Vol. 5 Num 990 Wed. March 14, 2007  
   
Star City


DCC taken off guard by rickshaw pullers


Thousands of rickshaw pullers who are queuing in for the driving licenses have taken an unprepared DCC by surprise.

DCC is unable to cope with the demand and the police beat up the rickshaw pullers.

This shows how in calculative DCC is in handling the issuance of driving licenses for rickshaw pullers owing to poor planning and lack of proper coordination.

Every morning thousands of rickshaw pullers are flocking in front of the regional offices. While many was able to get the license but others had to

Sharyiat Hossain, a rickshaw puller narrated his experience how he spend three days in the queue and was compelled to return empty handed.

"I spend three days hurdling with the crowd 8 am to 3 pm each day and saw people clashing with each other to get the licence.
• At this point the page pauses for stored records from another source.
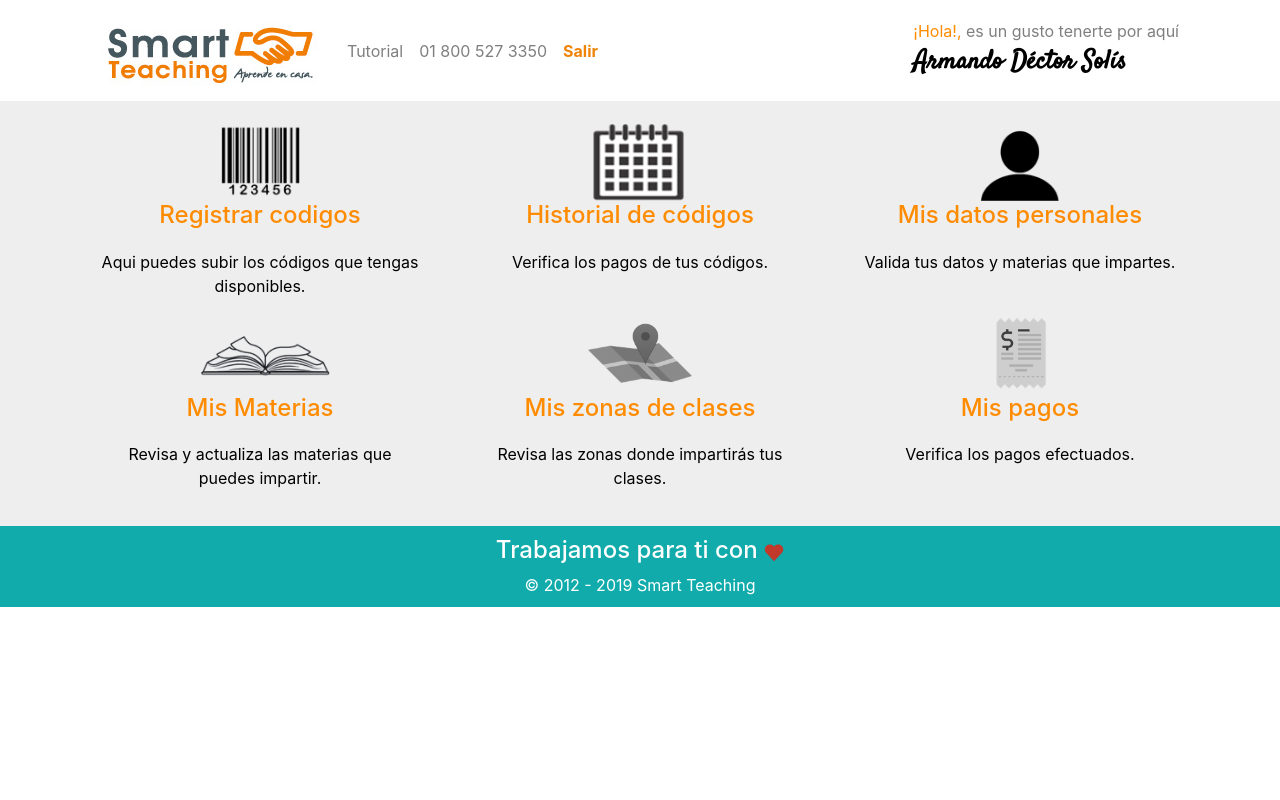
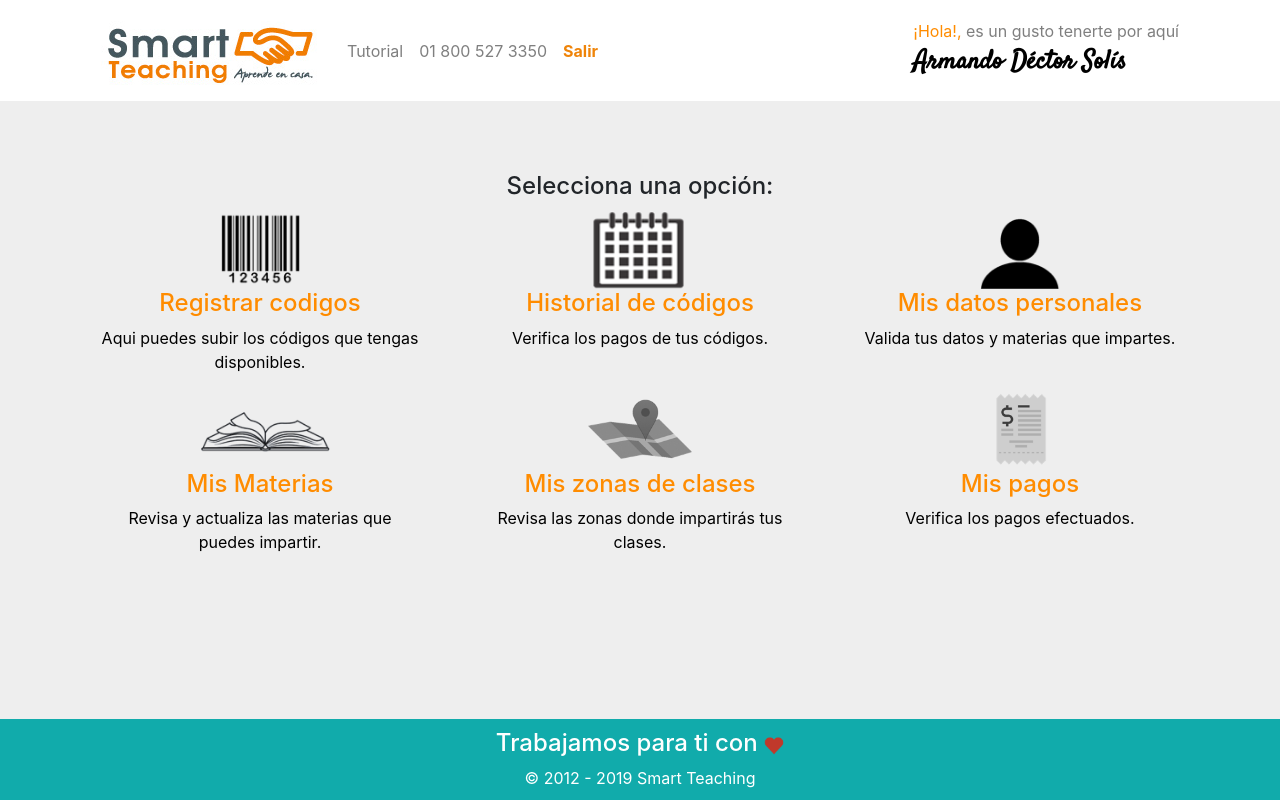
Before and after one commit to dectorsolis/portal-smart, a PHP site: page / in a window 1280 px wide. Run offline with PHP 8.4, Linux system fonts and the light colour scheme; some libraries are stand-ins or nearby versions.

Commit message:
Ajustes smart

```diff
--- a/perfil-alumno/style.css
+++ b/perfil-alumno/style.css
@@ -6,6 +6,7 @@
     background-color: #EF8409;
     color: #fff;
 }
+body{background-color: #eee !important;}
 ::selection {
     background-color: #EF8409;
     color: #fff;
@@ -798,6 +799,7 @@ th {
     .service:last-child{border:none;}
     .footer{padding:0px;}
     #opciones{margin:0;}
+    #saludo-movil{background-color: white !important}
 }
 
 .row.no-margin {
@@ -3336,8 +3338,8 @@ dl.accordion.time-line:before {
     opacity: 0.5;
 }
 .section{ padding: 20px 0;}
-#opciones{margin-top:12%; margin-bottom:12%;}
-.opciones{background-color: #eee;}
+#opciones{margin-top:10%; margin-bottom:12%;}
 .customer{font-family: 'Satisfy', cursive !important; font-size: 26px; font-weight: 700; color:black;}
 .orange{ color: darkorange !important;}
 .white{ color:white !important;}
+.cabecera{background-color:white;}
--- a/perfil-profesor/index.html
+++ b/perfil-profesor/index.html
@@ -13,7 +13,7 @@
     <link rel="icon" type="image/png" href="assets/img/favicon-194x194.png" sizes="194x194">
     <link rel="icon" type="image/png" href="assets/img/favicon-96x96.png" sizes="96x96">
     <link rel="icon" type="image/png" href="assets/img/favicon-16x16.png" sizes="16x16">
-    <link rel="stylesheet" href="style.css">
+    <link rel="stylesheet" href="style.css?v=1.0.3">
     <link href="https://fonts.googleapis.com/css?family=Satisfy&display=swap" rel="stylesheet">
     <link rel="stylesheet" href="https://maxcdn.bootstrapcdn.com/bootstrap/4.0.0/css/bootstrap.min.css" integrity="sha384-Gn5384xqQ1aoWXA+058RXPxPg6fy4IWvTNh0E263XmFcJlSAwiGgFAW/dAiS6JXm" crossorigin="anonymous">
 
@@ -55,8 +55,8 @@
                       </nav>
                 </div>
         </header>
-        <br />
-        <section class="text-center section mobile">
+        <br>
+        <section id="saludo-movil" class="text-center section mobile">
             <div class="container">
                 <h6><span class="orange">¡Hola!,</span> es un gusto tenerte por aquí</h6><br>
                 <!-- <h3 class="customer">{{costumer.name}}</h3>-->
@@ -64,8 +64,8 @@
             </div>
         </section>
 
-        <section class="section" style="background: #eee;">
-            <div class="container">
+        <section class="section opciones" style="background: #eee;">
+            <div id="opciones" class="container">
                 <h4 class="text-center title">Selecciona una opción:</h4>
                 <div class="row">
                     <div class="col-lg-4 col-md-6">
@@ -152,7 +152,7 @@
                 </div>
             </div>
         </section>
-        <footer class="footer">
+        <footer class="footer fixed-bottom">
             <div class="">
                 <h4 class="white slogan">Trabajamos para ti con <img src="assets/img/heart.png" width="20" alt="heart"></h4>
                 <span class="copy">© 2012 - 2019 Smart Teaching</span>
--- a/perfil-profesor/style.css
+++ b/perfil-profesor/style.css
@@ -6,6 +6,7 @@
     background-color: #EF8409;
     color: #fff;
 }
+body{background-color: #eee !important;}
 ::selection {
     background-color: #EF8409;
     color: #fff;
@@ -796,6 +797,9 @@ th {
     .desktop{display:none !important;}
     .service{padding-top: 10px; border-bottom:3px solid white;}
     .service:last-child{border:none;}
+    .footer{padding:0px;}
+    #opciones{margin:0;}
+    #saludo-movil{background-color: white !important}
 }
 
 .row.no-margin {
@@ -2611,7 +2615,7 @@ body.mobile-nav-active #mobile-nav-toggle {
 
 .single-services h4 {
     /*margin-top: 30px;*/
-    margin-bottom: 20px;
+    /*margin-bottom: 20px;*/
     -webkit-transition: all 0.3s ease 0s;
     -moz-transition: all 0.3s ease 0s;
     -o-transition: all 0.3s ease 0s;
@@ -3333,7 +3337,9 @@ dl.accordion.time-line:before {
 .portfolio-link .caption:hover {
     opacity: 0.5;
 }
-.section, .title{ padding: 20px 0;}
+.section{ padding: 20px 0;}
+#opciones{margin-top:10%; margin-bottom:12%;}
 .customer{font-family: 'Satisfy', cursive !important; font-size: 26px; font-weight: 700; color:black;}
 .orange{ color: darkorange !important;}
 .white{ color:white !important;}
+.cabecera{background-color:white;}
```
Also changed, not shown: perfil-alumno/index.html (+7 -5 lines), 1 other file.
Even the police didn't shy off from charging with batons and left many rickshaw pullers wounded," said Hossain.

On the fourth day he was able to get the license after a hard toil.

When contacted Md. Azizul Islam, revenue officer, zone-6 of DCC said,

" Other than city rickshaw pullers lots of rickshaw pullers outside the city came for the driving licence. As a result there is a huge crowd."

Syed Jahangir Hossain, the project in-charge earlier told Star City that DCC have medical experts and traffic officials examining the physical fitness and traffic awareness of the pullers before giving out the licences.

However, the rickshaw pullers alleged that no medical experts and traffic officials were available there and the DCC is delivering licence without them.

DCC's move to resume the issuance of licence to streamline movement of rickshaws is a welcome step. Restoration of order in this area has been long overdue.

Although DCC in the past years did take some measures in regulating movement of pedal rickshaws on the city streets, these measures did not meet their desired objectives.

During the establishment of 'Dhaka Municipality' in 1864, registration of rickshaws and carrying driving licences by the pullers were made mandatory. But with the rapid increase of rickshaws, the system has collapsed.

Now an estimated number of 85,000 rickshaws in the city have licences while another 4 lakh to 5 lakh are operating without licence. The number of rickshaw-pullers could be around 10 lakh, according to DCC and other sources.